**The problem**.
All lines in the records that carry the string "sensação" are to be shown.

(Items from a data source)

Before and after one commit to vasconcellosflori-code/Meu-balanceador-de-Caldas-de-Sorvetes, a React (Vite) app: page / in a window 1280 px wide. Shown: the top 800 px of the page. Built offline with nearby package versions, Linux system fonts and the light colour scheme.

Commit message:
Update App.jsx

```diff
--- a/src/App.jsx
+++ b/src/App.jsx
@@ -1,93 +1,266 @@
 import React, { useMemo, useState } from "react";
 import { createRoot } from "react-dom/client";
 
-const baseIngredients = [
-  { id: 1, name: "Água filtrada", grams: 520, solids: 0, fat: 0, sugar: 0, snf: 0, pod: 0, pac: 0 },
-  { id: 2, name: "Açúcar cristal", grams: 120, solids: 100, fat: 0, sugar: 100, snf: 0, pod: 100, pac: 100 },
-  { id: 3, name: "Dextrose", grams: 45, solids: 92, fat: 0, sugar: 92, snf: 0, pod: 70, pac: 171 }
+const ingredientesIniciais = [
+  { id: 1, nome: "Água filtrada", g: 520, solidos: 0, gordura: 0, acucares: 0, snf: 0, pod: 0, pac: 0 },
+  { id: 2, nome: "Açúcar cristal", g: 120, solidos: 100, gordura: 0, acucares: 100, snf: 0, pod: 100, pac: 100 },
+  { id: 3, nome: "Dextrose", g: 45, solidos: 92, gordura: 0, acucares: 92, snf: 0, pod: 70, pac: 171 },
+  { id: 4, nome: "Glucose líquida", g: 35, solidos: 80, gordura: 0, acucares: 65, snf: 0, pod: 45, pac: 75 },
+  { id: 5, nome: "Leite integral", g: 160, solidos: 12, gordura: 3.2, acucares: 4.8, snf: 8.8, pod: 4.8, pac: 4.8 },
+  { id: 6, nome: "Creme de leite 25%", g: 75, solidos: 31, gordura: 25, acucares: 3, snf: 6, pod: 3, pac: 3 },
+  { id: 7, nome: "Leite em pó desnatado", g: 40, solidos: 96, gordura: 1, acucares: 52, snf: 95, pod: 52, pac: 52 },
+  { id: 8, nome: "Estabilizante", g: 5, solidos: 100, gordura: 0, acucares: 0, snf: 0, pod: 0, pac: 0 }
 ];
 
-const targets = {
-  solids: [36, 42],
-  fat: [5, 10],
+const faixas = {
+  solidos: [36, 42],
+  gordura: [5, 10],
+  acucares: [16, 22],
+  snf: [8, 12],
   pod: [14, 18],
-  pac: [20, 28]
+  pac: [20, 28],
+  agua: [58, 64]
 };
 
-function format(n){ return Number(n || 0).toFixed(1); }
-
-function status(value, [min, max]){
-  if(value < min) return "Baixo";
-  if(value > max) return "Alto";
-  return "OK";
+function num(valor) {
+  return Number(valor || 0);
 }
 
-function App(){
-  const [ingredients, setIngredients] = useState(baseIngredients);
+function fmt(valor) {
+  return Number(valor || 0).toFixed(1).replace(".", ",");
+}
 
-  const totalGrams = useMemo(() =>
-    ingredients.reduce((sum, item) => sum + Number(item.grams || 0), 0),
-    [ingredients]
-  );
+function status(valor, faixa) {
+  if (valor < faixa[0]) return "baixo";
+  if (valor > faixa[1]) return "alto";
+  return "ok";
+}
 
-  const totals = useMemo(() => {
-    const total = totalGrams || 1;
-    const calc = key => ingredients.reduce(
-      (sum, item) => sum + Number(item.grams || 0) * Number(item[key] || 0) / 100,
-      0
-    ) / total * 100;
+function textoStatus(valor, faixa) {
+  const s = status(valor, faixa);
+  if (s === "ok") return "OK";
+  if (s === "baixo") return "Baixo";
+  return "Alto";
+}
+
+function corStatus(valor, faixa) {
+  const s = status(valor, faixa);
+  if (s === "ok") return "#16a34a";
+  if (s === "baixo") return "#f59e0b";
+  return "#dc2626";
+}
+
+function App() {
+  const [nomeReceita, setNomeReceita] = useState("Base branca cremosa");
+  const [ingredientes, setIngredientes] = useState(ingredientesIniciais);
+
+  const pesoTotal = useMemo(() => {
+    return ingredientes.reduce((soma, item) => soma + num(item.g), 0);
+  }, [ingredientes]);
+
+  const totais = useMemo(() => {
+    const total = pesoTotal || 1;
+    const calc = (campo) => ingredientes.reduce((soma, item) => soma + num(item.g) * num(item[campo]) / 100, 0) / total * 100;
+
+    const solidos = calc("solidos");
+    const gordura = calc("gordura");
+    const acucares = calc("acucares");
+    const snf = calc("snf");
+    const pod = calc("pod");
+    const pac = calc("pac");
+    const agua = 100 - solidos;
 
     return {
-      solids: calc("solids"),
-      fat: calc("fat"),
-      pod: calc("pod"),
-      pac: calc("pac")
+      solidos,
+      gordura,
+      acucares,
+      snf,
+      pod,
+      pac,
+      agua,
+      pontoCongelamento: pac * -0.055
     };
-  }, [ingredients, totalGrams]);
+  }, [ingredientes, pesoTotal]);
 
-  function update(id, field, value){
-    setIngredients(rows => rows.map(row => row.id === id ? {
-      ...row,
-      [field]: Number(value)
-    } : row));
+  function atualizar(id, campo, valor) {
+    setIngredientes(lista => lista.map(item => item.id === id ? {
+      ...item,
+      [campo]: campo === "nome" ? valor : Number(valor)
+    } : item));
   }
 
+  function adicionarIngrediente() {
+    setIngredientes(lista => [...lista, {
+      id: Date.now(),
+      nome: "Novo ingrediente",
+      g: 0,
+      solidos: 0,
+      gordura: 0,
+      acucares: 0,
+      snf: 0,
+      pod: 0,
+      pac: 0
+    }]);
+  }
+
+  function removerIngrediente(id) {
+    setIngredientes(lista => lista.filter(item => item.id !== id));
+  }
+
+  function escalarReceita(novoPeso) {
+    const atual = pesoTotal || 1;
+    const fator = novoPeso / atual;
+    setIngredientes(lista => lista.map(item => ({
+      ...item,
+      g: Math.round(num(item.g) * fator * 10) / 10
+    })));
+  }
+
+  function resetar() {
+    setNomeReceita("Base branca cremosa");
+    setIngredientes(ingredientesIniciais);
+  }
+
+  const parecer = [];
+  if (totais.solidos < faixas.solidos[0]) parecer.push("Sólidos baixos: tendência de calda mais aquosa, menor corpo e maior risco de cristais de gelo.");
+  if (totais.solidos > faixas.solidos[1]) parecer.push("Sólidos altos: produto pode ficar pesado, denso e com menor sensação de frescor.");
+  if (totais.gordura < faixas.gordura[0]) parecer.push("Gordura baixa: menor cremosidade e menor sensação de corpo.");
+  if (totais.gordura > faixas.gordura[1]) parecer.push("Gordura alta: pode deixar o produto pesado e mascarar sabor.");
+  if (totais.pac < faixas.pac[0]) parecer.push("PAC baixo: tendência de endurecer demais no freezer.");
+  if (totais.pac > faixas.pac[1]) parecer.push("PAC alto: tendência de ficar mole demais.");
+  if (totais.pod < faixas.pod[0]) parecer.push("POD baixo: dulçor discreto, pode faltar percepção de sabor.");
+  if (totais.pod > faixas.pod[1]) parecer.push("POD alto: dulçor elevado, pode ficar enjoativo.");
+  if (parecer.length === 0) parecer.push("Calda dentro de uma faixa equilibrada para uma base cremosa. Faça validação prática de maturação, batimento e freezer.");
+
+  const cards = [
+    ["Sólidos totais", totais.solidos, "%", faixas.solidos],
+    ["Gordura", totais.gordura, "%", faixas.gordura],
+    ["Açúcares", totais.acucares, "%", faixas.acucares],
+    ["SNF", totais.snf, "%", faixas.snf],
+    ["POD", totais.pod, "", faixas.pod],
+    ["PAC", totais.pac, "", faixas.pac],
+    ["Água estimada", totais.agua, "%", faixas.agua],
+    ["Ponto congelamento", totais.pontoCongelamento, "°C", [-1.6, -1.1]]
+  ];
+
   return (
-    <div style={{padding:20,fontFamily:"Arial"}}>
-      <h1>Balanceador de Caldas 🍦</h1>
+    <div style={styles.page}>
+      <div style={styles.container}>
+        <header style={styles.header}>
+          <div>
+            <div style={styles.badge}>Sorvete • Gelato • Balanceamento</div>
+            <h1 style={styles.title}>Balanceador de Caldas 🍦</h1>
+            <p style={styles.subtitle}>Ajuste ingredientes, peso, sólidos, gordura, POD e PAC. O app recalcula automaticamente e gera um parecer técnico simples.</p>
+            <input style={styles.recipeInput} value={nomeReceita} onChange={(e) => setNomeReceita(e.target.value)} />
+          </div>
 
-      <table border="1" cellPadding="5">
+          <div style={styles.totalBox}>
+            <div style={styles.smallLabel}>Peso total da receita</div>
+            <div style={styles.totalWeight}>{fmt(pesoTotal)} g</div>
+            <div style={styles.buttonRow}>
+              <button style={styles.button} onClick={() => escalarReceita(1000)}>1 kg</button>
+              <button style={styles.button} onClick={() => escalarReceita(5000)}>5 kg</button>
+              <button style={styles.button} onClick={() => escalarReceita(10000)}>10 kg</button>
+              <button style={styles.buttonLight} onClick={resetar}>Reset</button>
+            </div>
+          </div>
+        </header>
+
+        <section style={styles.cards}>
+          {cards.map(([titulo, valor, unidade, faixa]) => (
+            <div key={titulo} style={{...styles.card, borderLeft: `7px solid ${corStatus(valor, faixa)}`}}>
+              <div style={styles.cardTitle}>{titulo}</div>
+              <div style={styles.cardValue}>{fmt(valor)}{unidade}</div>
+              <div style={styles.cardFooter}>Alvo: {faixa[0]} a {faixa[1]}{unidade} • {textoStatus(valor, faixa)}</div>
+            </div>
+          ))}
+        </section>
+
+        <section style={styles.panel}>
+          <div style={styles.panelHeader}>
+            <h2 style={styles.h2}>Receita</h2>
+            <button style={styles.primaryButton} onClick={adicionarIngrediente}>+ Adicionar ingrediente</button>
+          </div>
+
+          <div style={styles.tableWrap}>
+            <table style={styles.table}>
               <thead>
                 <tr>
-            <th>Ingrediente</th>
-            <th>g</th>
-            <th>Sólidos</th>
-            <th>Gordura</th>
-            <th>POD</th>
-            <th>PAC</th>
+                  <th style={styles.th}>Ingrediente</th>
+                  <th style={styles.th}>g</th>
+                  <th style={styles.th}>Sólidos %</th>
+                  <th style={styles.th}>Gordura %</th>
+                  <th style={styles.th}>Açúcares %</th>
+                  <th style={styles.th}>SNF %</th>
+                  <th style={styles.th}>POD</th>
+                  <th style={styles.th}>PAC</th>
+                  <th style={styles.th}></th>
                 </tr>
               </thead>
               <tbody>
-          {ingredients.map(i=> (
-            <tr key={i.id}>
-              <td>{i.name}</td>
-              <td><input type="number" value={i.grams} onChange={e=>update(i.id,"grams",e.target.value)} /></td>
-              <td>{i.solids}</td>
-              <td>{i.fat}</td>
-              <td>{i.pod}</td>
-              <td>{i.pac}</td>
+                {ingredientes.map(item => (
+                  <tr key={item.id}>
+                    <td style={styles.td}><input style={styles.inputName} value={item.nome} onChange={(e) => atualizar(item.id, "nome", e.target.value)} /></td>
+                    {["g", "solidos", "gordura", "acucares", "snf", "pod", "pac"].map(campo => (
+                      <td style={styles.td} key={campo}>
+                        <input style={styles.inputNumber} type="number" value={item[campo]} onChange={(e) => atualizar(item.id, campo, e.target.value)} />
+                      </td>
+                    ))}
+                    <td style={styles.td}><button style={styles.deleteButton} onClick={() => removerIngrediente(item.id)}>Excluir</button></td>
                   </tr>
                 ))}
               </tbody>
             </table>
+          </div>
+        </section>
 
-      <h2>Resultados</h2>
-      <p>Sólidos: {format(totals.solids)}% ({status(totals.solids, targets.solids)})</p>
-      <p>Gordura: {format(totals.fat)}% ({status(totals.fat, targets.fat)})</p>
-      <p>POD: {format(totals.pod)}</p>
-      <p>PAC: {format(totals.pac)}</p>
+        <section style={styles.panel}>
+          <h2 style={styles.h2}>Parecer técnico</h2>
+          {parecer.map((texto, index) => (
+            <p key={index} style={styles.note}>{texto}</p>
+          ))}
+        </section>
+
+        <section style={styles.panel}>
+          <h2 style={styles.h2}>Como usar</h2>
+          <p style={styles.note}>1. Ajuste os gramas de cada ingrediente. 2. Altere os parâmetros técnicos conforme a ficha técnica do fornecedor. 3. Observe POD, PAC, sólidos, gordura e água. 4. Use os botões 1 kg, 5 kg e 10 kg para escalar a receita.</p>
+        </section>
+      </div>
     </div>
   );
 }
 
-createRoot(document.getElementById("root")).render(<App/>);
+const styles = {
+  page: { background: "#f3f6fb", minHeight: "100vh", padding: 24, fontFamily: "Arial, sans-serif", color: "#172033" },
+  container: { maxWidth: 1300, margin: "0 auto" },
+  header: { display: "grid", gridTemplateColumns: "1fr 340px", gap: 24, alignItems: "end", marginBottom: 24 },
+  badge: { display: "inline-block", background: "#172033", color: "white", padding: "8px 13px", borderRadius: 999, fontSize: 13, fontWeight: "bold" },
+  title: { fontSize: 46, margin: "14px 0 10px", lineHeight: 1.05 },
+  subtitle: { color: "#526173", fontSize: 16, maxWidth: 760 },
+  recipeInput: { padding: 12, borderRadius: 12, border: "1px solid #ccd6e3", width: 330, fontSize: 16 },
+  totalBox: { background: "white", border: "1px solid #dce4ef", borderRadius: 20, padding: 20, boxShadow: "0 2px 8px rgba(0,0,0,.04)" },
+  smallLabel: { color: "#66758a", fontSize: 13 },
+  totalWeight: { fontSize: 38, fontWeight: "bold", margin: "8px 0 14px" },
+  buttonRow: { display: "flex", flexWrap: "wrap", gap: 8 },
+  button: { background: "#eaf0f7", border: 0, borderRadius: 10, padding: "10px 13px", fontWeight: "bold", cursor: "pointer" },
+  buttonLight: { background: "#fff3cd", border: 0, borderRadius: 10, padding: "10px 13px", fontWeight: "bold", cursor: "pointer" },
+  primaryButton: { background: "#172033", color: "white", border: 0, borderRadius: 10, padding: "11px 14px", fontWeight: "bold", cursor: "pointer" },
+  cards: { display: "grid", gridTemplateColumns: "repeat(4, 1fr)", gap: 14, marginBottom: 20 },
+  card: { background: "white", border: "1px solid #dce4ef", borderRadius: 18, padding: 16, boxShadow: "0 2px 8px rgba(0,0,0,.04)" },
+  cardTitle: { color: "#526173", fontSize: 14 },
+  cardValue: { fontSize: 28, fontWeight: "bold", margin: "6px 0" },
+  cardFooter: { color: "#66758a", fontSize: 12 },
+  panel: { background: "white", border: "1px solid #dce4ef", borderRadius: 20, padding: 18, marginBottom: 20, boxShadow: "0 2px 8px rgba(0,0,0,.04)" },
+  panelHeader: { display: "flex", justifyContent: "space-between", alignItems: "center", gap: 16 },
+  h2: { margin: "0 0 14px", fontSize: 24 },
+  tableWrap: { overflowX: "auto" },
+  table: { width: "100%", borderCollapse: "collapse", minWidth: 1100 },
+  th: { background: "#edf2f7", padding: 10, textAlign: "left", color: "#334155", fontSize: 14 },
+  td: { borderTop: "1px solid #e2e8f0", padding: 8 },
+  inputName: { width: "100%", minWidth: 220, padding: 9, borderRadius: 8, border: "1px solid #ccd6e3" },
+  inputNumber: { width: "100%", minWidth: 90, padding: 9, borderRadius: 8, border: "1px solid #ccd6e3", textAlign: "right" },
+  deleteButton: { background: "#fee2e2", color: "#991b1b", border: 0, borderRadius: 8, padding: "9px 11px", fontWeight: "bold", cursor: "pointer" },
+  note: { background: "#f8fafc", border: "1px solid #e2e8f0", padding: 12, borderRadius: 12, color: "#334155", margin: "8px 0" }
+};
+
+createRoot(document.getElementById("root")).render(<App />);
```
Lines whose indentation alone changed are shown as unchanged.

**Your solution**.
+  if (totais.solidos > faixas.solidos[1]) parecer.push("Sólidos altos: produto pode ficar pesado, denso e com menor sensação de frescor.");
+  if (totais.gordura < faixas.gordura[0]) parecer.push("Gordura baixa: menor cremosidade e menor sensação de corpo.");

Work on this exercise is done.